Capturing details of faraway members of our universe is an understandably complicated affair, but translating these details into the stunning space images that we see from space agencies around the world is equally difficult. It is here that supercomputers step in, helping process the massive amounts of data that are captured by terrestrial and space telescopes. On August 11, that is exactly what Australia’s upcoming supercomputer, called Setonix, helped achieve.
As its first project, Setonix processed the image of a dying supernova — the last stages of a dying star — from data sent to it by the Australian Square Kilometer Array Pathfinder (Askap). The latter is a terrestrial radio telescope, which has 36 individual antennas working together to capture radio frequency data about objects that are far away in space.
Such data contains intricate details about the object being observed.

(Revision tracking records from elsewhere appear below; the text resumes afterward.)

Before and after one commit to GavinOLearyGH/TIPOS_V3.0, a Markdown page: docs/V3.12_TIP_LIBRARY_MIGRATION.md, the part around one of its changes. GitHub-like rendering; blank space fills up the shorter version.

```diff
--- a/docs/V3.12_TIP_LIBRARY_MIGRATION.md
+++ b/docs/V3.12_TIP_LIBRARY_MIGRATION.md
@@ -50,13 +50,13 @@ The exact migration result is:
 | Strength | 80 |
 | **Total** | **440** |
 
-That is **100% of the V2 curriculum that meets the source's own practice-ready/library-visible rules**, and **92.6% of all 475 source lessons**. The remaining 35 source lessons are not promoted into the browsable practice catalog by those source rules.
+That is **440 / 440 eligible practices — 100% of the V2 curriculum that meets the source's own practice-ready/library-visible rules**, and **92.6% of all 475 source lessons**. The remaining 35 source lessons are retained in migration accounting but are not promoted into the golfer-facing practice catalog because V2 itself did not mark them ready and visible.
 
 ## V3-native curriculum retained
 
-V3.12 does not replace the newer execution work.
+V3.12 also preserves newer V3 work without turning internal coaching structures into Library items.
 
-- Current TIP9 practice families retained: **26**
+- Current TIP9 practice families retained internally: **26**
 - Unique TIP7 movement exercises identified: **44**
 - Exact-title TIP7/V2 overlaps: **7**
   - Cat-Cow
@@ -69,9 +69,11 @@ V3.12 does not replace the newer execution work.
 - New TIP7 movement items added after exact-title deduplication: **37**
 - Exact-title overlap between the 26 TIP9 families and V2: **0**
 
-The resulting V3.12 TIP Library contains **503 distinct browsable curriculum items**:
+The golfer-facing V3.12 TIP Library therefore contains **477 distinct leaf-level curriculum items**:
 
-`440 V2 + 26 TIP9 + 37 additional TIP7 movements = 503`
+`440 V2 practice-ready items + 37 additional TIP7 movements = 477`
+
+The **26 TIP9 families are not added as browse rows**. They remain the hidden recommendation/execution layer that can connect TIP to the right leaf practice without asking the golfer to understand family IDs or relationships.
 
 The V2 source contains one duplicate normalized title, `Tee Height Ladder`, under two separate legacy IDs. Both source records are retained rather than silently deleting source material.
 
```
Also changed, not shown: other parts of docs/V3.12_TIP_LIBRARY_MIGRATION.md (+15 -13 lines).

This not only increases the volume of the data being captured by the telescope, but also puts increasing pressure on a supercomputer to process it into a composite image.
A composite image is essentially the final print that is composed of multiple smaller images. Such processing, particularly for space images, is necessary since the multiple frequencies captured by a radio telescope (such as the Askap) contain various details about the varying facets of an interstellar object — in this case, are the remains of a million-year-old supernova.

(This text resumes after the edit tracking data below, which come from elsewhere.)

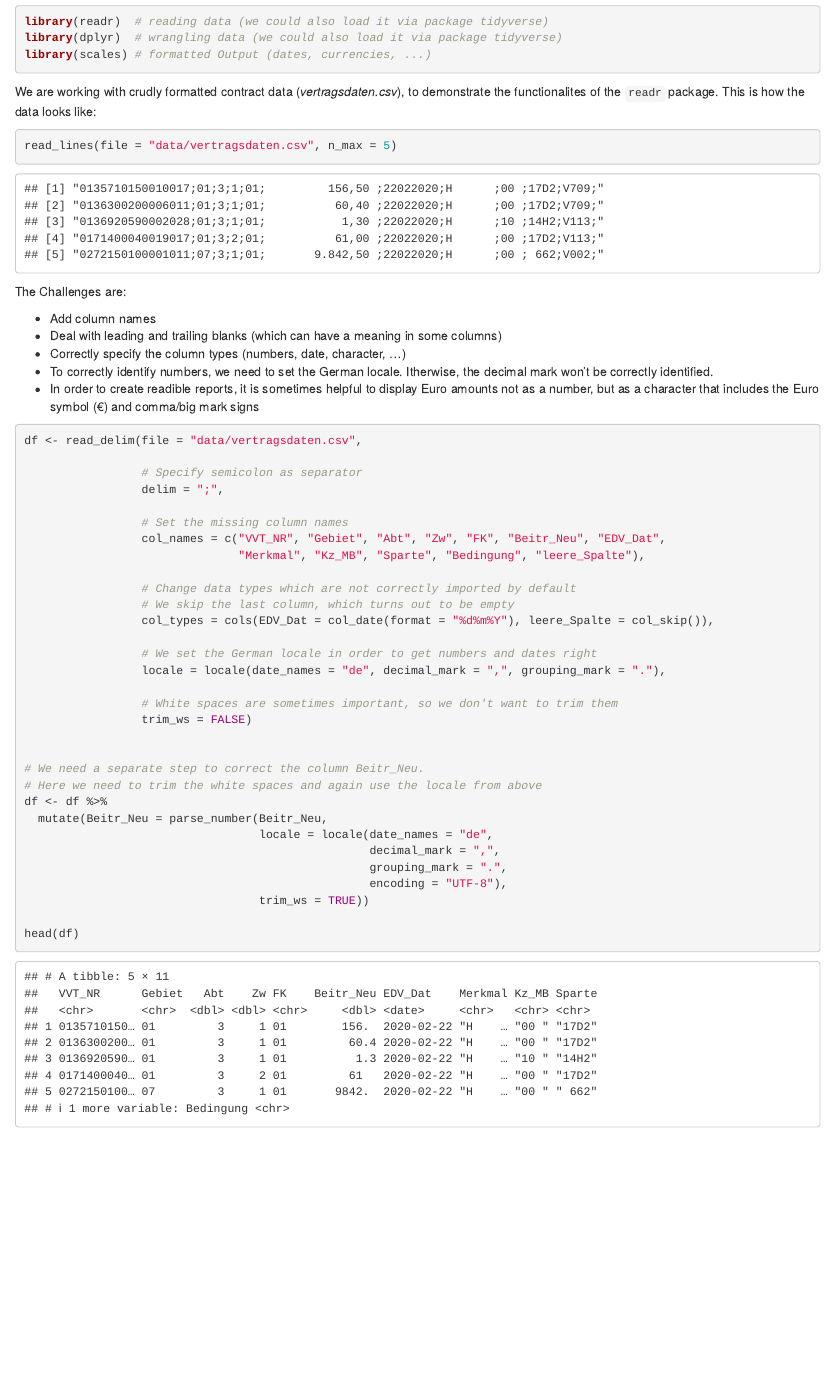
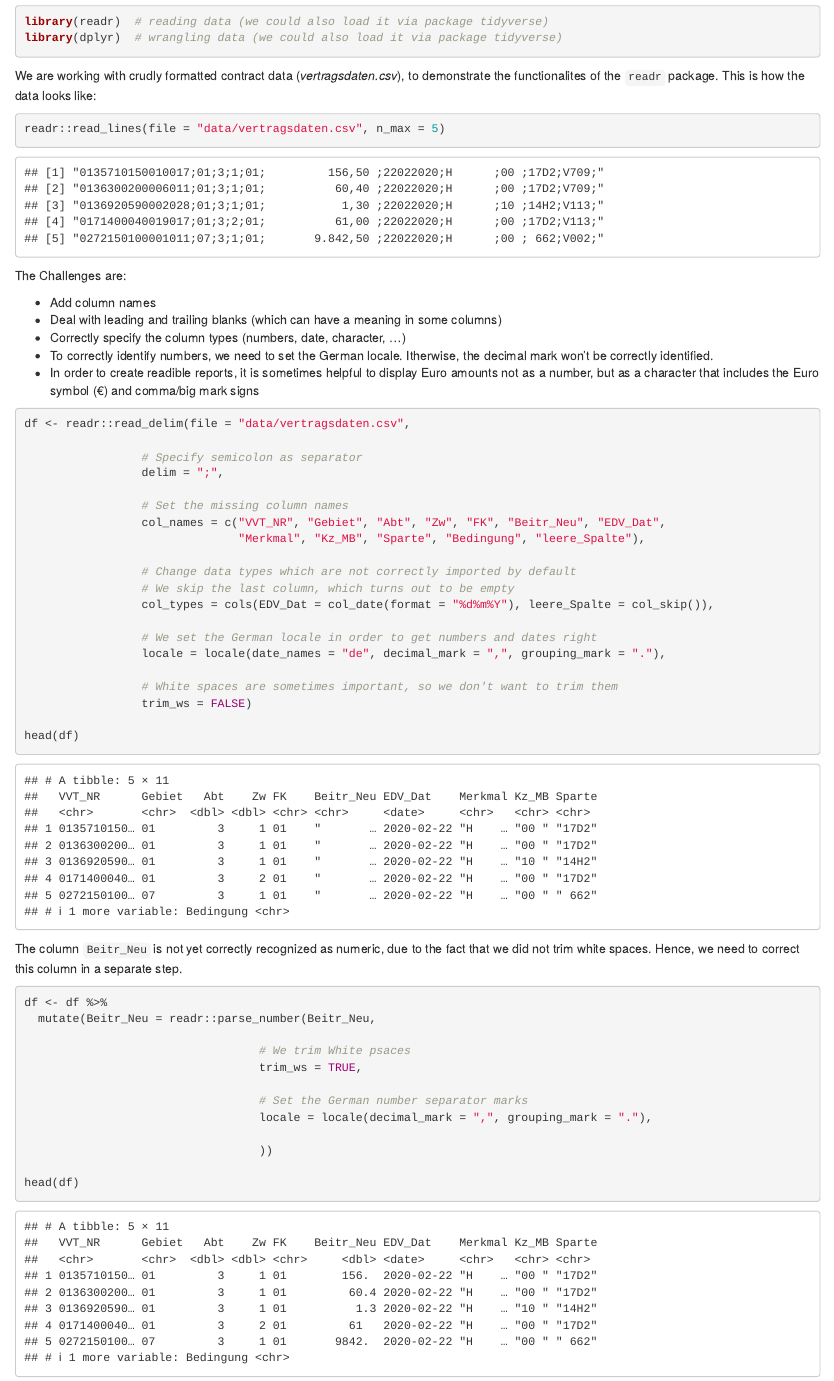
Before and after one commit to tillschwoerer/R-data-science-book, an R Markdown document (readr.Rmd): the page in a window 1100 px wide, from 60 px down. Rendered offline with R 4.5, knitr and Pandoc, with nearby package versions; drawn as R Markdown's standard HTML page in place of the format the file asks for.

Commit message:
Add intermediate results and clarify from which package a command comes from

````diff
--- a/readr.Rmd
+++ b/readr.Rmd
@@ -4,13 +4,12 @@
 ```{r message=FALSE, warning=FALSE}
 library(readr)  # reading data (we could also load it via package tidyverse)
 library(dplyr)  # wrangling data (we could also load it via package tidyverse)
-library(scales) # formatted Output (dates, currencies, ...)
 ```
 
 We are working with crudly formatted contract data (_vertragsdaten.csv_), to demonstrate the functionalites of the `readr` package. This is how the data looks like:
 
 ```{r}
-read_lines(file = "data/vertragsdaten.csv", n_max = 5)
+readr::read_lines(file = "data/vertragsdaten.csv", n_max = 5)
 ```
 
 The Challenges are:
@@ -22,7 +21,7 @@ The Challenges are:
 - In order to create readible reports, it is sometimes helpful to display Euro amounts not as a number, but as a character that includes the Euro symbol (€) and comma/big mark signs
 
 ```{r}
-df <- read_delim(file = "data/vertragsdaten.csv",
+df <- readr::read_delim(file = "data/vertragsdaten.csv",
 
                  # Specify semicolon as separator
                  delim = ";",
@@ -41,16 +40,23 @@ df <- read_delim(file = "data/vertragsdaten.csv",
                  # White spaces are sometimes important, so we don't want to trim them
                  trim_ws = FALSE)
 
+head(df)
+```
 
-# We need a separate step to correct the column Beitr_Neu.
-# Here we need to trim the white spaces and again use the locale from above
+
+The column `Beitr_Neu` is not yet correctly recognized as numeric, due to the fact that we did not trim white spaces. Hence, we need to correct this column in a separate step.
+
+```{r}
 df <- df %>%
-  mutate(Beitr_Neu = parse_number(Beitr_Neu,
-                                  locale = locale(date_names = "de",
-                                                  decimal_mark = ",",
-                                                  grouping_mark = ".",
-                                                  encoding = "UTF-8"),
-                                  trim_ws = TRUE))
+  mutate(Beitr_Neu = readr::parse_number(Beitr_Neu,
+
+                                  # We trim White psaces
+                                  trim_ws = TRUE,
+
+                                  # Set the German number separator marks
+                                  locale = locale(decimal_mark = ",", grouping_mark = "."),
+
+                                  ))
 
 head(df)
 ```
````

Each part of this supernova was initially converted into an image by the Setonix supercomputer, operated by the Pawsey Supercomputer Research Centre in Australia. It then converted all of these images into one giant image, giving the world a visual representation of how the dying supercomputer actually looked like.
To be sure, Setonix is set to become Australia’s most powerful supercomputer, when its entire computing capabilities go live by the end of 2022. At present, Australia’s most powerful supercomputer in use is the National Computational Infrastructure’s Gadi supercomputer — which is 57th on the list of top 500 supercomputers in the world, with peak computing power of 9.26 petaflops per second. When Setonix goes live fully, it is tipped to have maximum performance power of around 50 petaflops per second.
India’s most powerful supercomputer, on the other hand, is 111th on the top 500 list — with the Centre for Development of Advanced Computing’s Param Siddhi-AI supercomputer with 4.62 petaflops per second of computing power.